XIII] EARL Y EUROPEAN SETTLEMENTS 461
concessions in the way of widening their basis, and in i693 New
Sir Josia Child, by bribery on the most lavish scale, actually charter
succeeded in procuring from the Crown a new charter. But Company,
in this he overreached himself, and the following year the 1693.
Commons in anger passed a resolution that 'all the subjects Resoli-
of England have a right to trade to the East Indies unless tion of
prohibited by Act of Parliament.' In I695 an inquiry was I694.
held into the bribery and corruption employed in procuring
the charter; and among those who were politically ruined
by the revelations that followed were the Speaker, Sir John
Trevor, and the Duke of Leeds, the Lord President of the
Council. A still heavier blow soon fell upon the Old Com-
pany. In I698, on providing Charles Montagu, Chancellor The
of the Exchequer, with a loan of £2,000,000, the new associa- General
tion was constituted by Act of Parliament a General Society, 1698.
to which was granted the exclusive trade to India, saving the
rights of the Old Company until they expired in three years'
time. The great majority of the subscribers to the General
Society, which was on a 'regulated' basis, at once formed
themselves into a Joint Stock Company and were incorporated
by the Crown as the 'English Company trading to the East The New
Indies,' to distinguish it from the Old or London Company. English
The latter, to safeguard themselves, by an adroit move, sub- Company.
scribed E£3I5,ooo to the funds of the General Society in the

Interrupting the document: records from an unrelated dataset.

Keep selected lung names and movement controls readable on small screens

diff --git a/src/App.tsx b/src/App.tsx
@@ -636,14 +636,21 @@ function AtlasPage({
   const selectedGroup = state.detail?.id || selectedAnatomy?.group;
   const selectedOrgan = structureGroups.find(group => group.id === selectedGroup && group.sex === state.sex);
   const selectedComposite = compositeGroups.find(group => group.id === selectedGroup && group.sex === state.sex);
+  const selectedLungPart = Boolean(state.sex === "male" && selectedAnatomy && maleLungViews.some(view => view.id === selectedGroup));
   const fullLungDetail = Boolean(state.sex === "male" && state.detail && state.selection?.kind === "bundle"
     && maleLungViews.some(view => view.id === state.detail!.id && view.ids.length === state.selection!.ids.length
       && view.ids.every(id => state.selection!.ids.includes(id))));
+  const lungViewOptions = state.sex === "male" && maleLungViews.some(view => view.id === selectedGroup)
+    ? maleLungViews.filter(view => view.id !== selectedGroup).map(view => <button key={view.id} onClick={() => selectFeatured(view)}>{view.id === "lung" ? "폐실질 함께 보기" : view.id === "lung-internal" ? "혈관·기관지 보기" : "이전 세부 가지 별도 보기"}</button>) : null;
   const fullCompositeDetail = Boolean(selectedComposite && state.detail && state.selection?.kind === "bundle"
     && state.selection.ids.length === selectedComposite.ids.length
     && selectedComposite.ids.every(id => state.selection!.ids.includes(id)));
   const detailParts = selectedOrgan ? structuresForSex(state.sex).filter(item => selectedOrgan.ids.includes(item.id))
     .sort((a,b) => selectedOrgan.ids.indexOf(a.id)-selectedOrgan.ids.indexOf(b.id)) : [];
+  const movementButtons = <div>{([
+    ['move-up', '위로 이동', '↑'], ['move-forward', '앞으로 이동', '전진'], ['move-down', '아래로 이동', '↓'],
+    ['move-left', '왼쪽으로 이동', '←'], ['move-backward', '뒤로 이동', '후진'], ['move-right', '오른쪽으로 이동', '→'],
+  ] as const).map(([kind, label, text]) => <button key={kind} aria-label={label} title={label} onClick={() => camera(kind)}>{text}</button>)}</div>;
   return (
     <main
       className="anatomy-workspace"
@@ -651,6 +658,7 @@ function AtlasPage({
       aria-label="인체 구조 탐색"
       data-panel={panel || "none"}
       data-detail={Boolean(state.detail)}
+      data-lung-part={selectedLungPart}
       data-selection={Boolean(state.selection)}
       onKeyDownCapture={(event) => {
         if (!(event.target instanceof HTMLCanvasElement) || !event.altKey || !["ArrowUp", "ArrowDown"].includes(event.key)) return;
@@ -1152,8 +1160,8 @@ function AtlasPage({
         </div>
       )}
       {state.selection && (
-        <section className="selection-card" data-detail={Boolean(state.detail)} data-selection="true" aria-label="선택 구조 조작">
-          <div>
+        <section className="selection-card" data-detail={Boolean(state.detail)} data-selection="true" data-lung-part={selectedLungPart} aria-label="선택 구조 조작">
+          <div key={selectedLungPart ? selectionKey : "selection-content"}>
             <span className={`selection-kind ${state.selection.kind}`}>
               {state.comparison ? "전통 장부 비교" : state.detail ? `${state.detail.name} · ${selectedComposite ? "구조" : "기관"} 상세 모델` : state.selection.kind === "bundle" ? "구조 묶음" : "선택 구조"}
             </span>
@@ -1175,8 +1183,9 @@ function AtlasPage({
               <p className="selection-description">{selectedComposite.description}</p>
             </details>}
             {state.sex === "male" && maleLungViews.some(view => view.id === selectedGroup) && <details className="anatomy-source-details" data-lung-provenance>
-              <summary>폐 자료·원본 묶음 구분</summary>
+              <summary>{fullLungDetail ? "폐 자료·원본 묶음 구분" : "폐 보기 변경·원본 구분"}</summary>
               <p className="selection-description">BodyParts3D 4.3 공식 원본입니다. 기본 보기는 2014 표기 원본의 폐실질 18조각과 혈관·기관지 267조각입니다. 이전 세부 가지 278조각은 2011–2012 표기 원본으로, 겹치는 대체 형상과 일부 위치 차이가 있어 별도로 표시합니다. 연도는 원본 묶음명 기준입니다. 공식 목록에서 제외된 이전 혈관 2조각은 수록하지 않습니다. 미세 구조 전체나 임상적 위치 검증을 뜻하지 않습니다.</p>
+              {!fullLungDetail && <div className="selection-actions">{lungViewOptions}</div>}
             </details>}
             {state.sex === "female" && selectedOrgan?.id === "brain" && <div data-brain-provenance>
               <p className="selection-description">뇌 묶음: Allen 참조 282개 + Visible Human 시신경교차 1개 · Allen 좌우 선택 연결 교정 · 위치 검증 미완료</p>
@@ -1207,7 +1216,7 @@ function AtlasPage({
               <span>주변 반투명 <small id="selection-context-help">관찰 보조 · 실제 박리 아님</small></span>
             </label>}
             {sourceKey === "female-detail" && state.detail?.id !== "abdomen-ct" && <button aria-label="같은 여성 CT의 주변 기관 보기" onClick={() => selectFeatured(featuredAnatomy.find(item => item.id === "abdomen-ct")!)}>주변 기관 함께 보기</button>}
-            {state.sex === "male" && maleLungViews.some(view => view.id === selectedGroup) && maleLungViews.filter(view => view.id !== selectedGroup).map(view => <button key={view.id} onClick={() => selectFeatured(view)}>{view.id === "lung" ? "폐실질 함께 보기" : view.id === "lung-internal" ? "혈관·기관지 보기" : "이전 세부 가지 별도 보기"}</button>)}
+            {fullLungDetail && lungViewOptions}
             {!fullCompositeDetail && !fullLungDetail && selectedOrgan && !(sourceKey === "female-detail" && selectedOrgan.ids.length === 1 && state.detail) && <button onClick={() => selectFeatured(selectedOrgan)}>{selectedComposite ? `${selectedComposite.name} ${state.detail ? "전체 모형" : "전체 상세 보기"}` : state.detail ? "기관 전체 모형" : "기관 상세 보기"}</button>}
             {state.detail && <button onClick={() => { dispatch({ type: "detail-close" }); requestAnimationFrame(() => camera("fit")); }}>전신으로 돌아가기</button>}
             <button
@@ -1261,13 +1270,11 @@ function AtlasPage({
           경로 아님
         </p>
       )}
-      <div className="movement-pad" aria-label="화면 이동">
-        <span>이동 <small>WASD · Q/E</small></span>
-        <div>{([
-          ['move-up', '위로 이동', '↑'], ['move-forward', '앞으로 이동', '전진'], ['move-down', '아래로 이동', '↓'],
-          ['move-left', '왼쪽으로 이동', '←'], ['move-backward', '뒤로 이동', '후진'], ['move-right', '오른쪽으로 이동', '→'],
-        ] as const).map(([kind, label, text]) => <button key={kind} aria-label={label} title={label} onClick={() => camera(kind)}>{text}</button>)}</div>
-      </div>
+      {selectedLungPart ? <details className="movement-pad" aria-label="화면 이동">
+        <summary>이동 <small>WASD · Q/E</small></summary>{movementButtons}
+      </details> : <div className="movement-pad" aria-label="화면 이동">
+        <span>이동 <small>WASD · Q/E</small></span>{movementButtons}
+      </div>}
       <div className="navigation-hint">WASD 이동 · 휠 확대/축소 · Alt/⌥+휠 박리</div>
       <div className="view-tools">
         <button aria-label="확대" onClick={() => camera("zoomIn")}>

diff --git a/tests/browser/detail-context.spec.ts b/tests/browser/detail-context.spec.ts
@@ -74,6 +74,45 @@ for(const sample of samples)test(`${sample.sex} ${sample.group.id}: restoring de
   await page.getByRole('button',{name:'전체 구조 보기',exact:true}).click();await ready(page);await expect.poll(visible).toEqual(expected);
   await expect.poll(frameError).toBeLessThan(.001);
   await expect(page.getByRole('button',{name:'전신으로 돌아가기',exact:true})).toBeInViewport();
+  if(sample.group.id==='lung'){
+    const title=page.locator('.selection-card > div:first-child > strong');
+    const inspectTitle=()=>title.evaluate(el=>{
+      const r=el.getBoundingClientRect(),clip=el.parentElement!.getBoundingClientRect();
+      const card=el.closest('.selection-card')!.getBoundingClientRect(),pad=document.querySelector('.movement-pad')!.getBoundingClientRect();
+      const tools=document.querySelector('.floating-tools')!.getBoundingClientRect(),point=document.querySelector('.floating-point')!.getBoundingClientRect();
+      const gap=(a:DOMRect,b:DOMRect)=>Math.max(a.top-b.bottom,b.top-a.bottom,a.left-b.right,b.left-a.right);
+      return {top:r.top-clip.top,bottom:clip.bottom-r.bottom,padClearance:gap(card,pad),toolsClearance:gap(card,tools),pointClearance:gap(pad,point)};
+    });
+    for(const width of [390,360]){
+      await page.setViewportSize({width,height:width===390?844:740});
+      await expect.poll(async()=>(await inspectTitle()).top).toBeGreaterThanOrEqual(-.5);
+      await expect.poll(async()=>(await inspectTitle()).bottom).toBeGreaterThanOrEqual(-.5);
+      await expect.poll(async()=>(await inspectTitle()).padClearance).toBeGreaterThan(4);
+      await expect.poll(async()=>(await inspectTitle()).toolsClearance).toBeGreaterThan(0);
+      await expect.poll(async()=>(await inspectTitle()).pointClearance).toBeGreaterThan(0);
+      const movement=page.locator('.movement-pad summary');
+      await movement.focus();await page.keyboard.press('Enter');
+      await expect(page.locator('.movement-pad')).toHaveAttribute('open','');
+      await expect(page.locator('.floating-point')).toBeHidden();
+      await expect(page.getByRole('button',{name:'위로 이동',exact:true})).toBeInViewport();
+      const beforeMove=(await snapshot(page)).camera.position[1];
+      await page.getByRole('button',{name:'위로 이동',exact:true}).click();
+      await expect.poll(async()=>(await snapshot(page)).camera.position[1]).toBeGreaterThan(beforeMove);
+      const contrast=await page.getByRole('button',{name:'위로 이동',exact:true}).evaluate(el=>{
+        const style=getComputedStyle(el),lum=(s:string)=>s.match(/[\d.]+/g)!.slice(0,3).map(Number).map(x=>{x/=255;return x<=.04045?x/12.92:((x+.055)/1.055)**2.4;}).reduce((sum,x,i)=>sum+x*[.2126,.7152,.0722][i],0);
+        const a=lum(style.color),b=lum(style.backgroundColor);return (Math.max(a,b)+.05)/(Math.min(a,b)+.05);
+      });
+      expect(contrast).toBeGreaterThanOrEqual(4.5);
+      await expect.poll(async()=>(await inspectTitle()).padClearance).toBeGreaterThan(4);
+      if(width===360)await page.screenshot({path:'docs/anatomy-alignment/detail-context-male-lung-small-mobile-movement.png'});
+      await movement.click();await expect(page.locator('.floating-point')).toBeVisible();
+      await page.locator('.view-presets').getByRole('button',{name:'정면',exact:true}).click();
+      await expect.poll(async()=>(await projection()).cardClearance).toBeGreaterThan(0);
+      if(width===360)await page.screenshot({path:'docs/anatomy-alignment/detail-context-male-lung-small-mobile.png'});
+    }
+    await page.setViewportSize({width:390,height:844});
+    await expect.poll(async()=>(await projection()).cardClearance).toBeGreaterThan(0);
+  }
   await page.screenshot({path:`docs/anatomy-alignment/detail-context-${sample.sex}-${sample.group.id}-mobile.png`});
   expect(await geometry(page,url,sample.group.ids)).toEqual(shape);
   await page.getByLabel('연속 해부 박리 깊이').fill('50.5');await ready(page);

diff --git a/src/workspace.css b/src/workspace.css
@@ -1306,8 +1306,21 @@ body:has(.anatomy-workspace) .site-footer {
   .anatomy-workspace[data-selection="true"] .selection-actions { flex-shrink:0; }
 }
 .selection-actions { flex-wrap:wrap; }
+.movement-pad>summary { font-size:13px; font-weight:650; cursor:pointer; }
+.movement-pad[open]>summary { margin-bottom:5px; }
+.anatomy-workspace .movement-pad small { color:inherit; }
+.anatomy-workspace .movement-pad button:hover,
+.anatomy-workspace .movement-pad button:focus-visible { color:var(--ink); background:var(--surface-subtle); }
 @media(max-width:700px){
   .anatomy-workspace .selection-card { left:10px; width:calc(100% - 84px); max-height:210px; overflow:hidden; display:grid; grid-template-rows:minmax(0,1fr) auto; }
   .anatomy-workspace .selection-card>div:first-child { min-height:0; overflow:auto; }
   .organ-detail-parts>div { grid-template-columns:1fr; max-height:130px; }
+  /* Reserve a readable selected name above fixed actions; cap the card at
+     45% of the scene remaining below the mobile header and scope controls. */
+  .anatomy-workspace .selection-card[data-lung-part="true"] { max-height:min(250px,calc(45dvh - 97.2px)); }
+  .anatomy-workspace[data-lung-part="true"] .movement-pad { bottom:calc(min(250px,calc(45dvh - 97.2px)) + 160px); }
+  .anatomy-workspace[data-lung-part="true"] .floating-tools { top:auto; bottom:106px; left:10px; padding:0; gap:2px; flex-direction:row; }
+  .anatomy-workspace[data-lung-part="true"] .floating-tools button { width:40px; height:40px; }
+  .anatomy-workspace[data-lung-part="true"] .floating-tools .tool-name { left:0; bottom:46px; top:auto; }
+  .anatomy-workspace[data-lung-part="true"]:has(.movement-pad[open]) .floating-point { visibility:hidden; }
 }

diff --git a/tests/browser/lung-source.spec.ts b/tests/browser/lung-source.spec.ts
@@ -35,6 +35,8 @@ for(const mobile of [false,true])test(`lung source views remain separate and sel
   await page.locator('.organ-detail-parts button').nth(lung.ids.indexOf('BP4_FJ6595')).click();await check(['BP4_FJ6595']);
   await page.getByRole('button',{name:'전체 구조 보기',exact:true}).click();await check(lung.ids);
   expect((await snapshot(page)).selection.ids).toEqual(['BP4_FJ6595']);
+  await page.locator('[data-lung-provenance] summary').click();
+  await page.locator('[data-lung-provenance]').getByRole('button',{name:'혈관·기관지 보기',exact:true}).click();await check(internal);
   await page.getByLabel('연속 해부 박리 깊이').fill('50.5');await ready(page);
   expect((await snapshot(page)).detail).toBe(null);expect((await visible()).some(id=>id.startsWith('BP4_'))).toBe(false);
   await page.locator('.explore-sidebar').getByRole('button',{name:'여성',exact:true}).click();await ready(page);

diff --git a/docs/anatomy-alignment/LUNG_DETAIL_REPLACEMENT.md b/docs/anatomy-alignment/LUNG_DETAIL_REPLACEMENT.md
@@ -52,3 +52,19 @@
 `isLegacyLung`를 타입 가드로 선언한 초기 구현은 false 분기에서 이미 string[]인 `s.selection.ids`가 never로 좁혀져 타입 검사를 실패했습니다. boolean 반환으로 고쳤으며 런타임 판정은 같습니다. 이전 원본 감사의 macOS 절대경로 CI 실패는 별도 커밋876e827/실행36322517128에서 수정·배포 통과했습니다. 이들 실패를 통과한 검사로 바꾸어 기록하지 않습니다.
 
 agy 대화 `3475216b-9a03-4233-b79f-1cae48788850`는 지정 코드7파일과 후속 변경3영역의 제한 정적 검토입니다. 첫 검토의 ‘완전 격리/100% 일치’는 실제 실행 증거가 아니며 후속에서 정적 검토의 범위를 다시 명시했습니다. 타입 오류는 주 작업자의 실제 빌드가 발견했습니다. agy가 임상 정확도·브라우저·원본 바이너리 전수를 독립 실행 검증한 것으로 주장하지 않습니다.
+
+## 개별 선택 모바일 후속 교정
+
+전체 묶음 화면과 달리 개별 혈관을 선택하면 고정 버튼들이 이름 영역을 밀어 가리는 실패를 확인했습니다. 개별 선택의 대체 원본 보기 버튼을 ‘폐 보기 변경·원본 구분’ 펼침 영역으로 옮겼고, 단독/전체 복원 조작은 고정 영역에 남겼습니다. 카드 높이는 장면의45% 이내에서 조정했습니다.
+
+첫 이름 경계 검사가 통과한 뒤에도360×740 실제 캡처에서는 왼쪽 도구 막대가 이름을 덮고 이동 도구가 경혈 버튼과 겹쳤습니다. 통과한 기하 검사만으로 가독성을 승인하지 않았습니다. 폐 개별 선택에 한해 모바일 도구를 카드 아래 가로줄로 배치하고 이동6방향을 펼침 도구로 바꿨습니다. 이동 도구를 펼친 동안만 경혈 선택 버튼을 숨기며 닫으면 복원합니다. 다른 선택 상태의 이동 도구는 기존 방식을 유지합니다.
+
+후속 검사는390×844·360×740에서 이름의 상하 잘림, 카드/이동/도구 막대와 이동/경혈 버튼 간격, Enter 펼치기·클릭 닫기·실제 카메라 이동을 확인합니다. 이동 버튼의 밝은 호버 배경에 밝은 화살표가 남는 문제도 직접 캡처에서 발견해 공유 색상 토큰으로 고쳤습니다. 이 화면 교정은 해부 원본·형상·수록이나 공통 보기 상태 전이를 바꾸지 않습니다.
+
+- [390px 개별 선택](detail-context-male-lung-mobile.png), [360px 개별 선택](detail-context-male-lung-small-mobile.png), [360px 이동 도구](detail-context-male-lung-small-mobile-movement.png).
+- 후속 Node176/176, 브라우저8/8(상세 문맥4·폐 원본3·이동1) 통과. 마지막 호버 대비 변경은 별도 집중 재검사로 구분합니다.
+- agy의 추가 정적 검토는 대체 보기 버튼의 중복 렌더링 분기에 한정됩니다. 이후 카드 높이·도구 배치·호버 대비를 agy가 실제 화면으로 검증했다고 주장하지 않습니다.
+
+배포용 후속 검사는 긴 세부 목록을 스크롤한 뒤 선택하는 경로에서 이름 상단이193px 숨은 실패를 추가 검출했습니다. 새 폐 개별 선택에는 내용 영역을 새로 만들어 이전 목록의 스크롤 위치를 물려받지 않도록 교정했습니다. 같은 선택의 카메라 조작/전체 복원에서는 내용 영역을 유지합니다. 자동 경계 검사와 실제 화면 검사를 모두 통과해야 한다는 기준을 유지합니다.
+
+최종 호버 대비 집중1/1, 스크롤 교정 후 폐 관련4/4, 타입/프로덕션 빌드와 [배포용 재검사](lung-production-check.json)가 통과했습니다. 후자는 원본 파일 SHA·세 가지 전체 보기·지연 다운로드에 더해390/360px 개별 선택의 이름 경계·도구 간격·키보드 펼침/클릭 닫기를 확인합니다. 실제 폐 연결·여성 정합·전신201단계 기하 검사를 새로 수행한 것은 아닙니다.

name of-their treasurer, John Du Bois. Thus the position
after I698 was curiously complicated. Four classes of mer-
chants had the right to trade to the Indies: (i) the New
Company; (2) the Old Company trading on their original
capital until I70I, and after that on the limited subscription
of £3I5,000; (3) those subscribers to the General Society who
had held aloof from the Joint Stock of the New Company,
their capital amounting to about £22,000; (4) a few separate
traders who, relying on the Commons' resolution of I694,
had sent out ships prior to i698 and had been permitted
to complete their voyages. The two latter are comparatively
unimportant and may be left out of account. Between the
Companies there followed a desperate struggle, waged at home
with all the rancour and bitterness of the party spirit of the
day, and in the East with a strange disregard of national
To the chief settlements in India the New Company sent Struggle
out Presidents of their own, all of whom had been formerly between
dismissed from the service of the Old Company. Lively panics.
,passages of arms ensued at Bombay between Sir John Gayer